▸ THE INPUT:
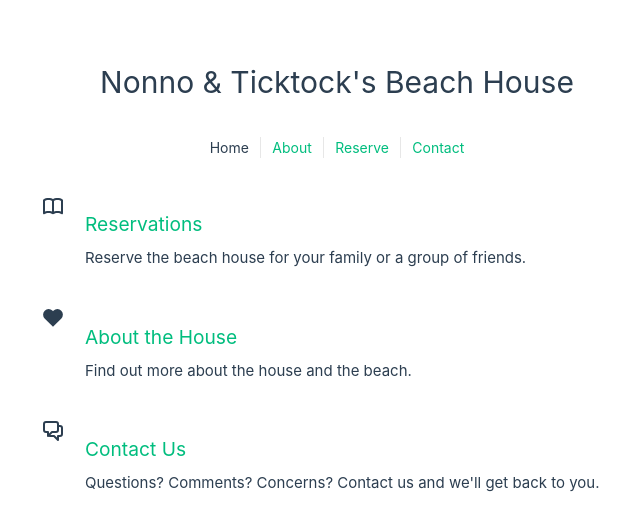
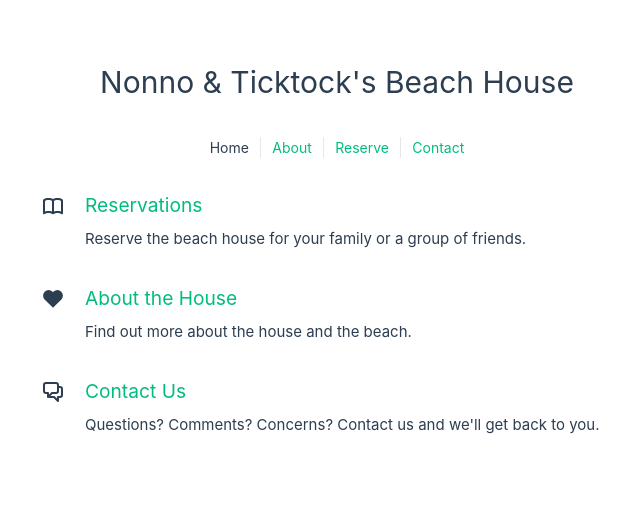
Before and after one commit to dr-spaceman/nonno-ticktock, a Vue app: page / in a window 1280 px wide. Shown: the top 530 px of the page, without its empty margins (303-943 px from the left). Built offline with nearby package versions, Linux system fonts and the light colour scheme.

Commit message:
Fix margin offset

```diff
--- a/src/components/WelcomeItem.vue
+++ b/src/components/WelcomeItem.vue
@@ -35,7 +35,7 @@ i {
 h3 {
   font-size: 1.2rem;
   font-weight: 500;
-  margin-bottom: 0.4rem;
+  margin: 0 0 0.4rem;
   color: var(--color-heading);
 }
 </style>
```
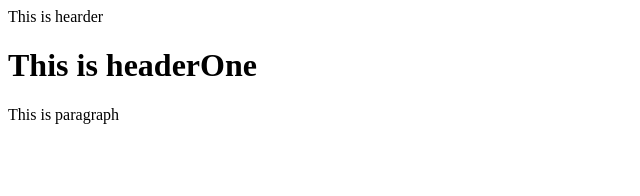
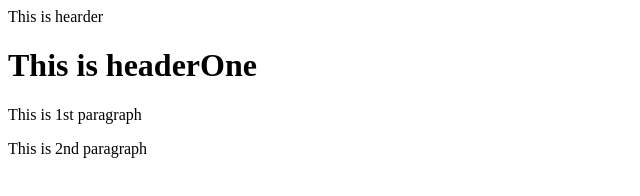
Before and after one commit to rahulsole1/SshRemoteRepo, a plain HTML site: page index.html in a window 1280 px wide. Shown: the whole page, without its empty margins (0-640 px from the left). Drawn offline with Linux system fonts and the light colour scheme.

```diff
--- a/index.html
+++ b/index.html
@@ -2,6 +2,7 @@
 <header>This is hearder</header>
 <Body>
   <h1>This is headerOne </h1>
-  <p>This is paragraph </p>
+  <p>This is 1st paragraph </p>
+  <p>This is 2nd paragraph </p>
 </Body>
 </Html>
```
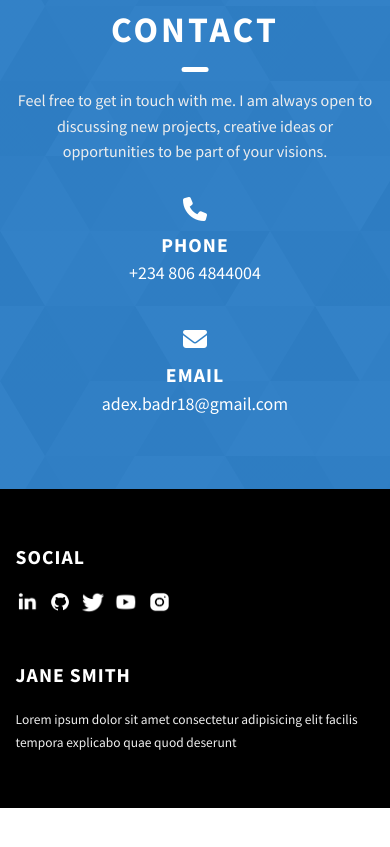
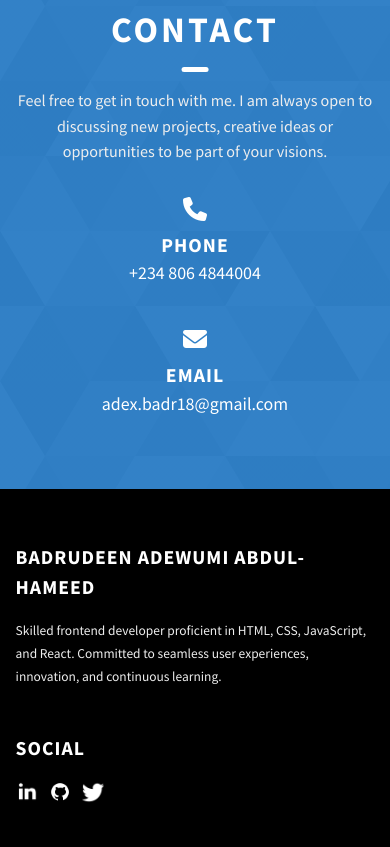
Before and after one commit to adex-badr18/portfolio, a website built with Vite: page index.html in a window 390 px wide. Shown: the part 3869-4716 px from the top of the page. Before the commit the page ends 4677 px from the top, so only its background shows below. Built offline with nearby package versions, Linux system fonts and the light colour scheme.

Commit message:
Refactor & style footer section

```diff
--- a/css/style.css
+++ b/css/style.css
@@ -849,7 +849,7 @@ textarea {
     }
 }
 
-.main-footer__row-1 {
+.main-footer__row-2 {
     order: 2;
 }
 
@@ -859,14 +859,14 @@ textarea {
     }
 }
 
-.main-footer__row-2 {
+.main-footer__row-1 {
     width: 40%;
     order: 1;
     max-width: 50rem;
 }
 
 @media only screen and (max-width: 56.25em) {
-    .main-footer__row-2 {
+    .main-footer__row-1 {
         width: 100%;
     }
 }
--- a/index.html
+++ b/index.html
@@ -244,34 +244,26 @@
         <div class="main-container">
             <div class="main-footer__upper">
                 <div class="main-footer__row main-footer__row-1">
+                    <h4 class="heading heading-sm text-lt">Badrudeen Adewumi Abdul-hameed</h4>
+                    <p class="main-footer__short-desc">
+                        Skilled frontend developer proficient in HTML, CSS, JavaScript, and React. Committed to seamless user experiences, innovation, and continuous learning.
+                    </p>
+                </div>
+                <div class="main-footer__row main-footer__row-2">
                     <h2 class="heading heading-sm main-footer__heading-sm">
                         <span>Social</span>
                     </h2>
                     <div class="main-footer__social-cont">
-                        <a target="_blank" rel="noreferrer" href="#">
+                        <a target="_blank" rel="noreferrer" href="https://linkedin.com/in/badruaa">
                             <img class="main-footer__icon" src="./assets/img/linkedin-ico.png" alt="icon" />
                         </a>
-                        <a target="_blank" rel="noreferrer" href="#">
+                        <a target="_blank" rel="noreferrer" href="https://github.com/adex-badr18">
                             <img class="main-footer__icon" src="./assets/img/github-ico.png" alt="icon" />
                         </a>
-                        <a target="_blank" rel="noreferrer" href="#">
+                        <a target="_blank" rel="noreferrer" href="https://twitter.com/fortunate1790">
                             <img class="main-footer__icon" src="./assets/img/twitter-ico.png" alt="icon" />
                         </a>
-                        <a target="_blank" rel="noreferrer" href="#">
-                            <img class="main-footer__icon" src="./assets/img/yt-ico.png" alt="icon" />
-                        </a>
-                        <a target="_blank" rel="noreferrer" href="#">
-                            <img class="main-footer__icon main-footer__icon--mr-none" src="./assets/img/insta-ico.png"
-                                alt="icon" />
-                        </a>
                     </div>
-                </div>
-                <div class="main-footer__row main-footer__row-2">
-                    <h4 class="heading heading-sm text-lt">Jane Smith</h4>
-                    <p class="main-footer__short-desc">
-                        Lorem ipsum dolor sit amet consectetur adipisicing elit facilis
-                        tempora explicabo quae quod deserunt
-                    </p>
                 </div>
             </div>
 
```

--

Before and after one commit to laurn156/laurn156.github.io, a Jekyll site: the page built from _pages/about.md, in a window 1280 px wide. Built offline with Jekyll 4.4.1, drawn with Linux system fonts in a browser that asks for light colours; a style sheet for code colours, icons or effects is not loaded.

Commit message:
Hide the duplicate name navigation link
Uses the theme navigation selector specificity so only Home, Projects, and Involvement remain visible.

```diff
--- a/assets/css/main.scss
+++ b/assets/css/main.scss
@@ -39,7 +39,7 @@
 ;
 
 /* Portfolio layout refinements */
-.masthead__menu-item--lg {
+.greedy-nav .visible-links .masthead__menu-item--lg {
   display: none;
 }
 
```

==

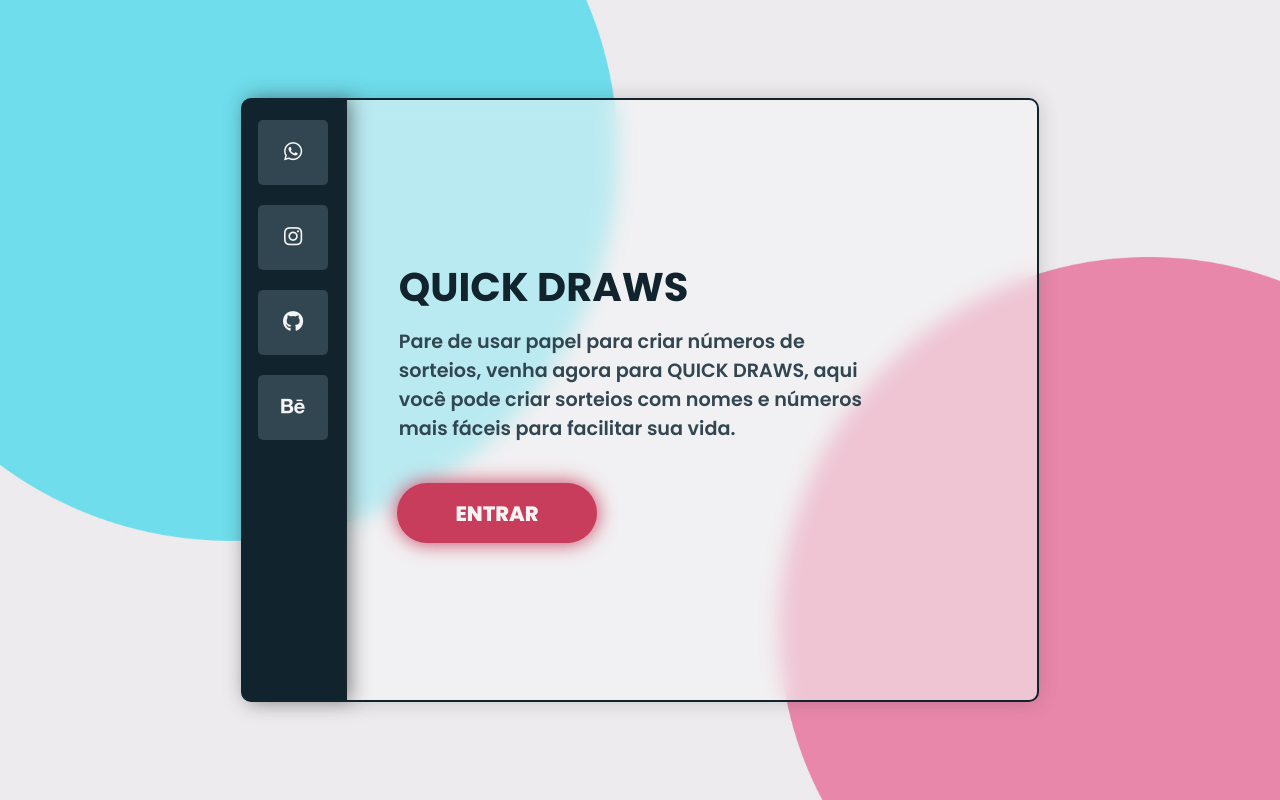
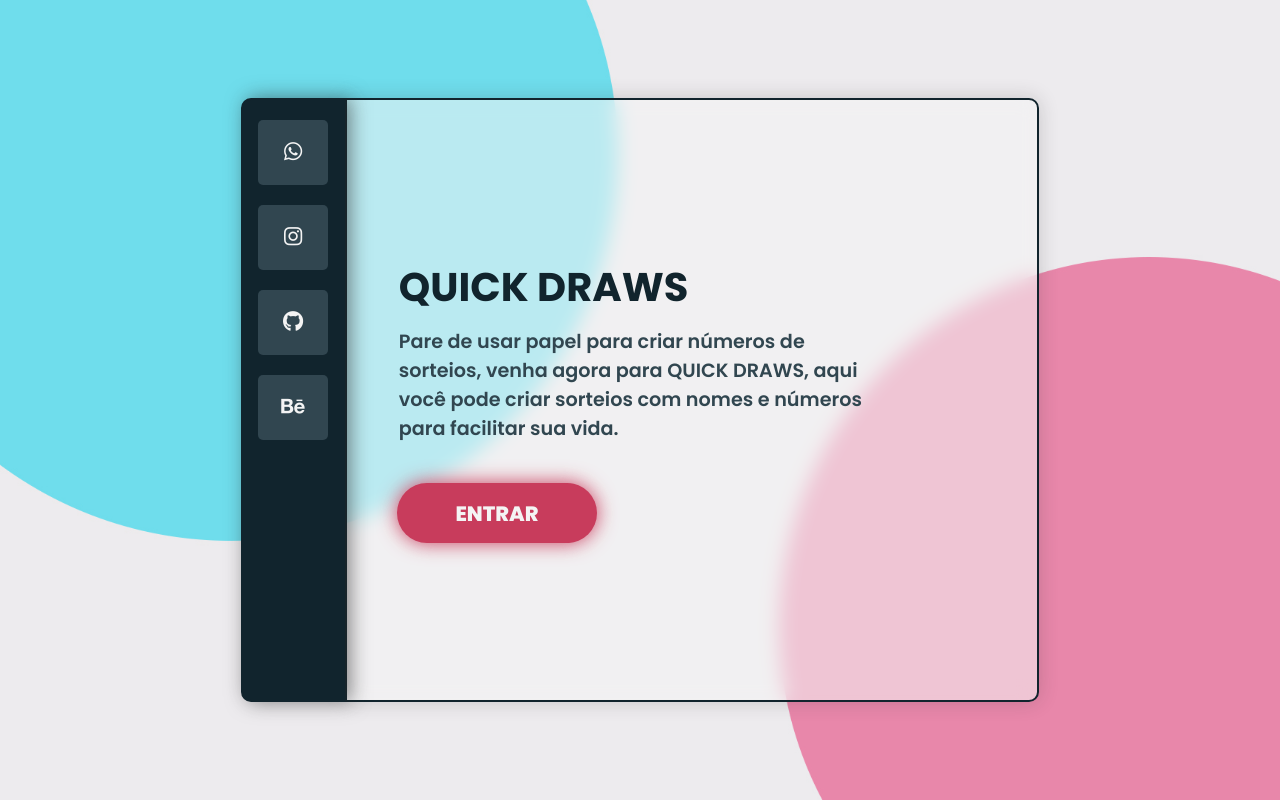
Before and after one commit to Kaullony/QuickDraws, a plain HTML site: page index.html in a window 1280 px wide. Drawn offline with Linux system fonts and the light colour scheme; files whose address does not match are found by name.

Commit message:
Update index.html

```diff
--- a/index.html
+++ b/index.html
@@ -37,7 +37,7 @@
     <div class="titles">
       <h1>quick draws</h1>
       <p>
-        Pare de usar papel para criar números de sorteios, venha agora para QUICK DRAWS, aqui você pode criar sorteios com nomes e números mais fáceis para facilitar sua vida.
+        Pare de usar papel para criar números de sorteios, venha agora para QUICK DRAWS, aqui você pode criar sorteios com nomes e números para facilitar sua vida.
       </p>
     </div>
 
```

▸ TASK STATEMENT:
Among the records above, find each line containing the string "assets" and copy it.

▸ OUTPUT FOR THIS EXERCISE:
                             <img class="main-footer__icon" src="./assets/img/linkedin-ico.png" alt="icon" />
                             <img class="main-footer__icon" src="./assets/img/github-ico.png" alt="icon" />
                             <img class="main-footer__icon" src="./assets/img/twitter-ico.png" alt="icon" />
-                            <img class="main-footer__icon" src="./assets/img/yt-ico.png" alt="icon" />
-                            <img class="main-footer__icon main-footer__icon--mr-none" src="./assets/img/insta-ico.png"
--- a/assets/css/main.scss
+++ b/assets/css/main.scss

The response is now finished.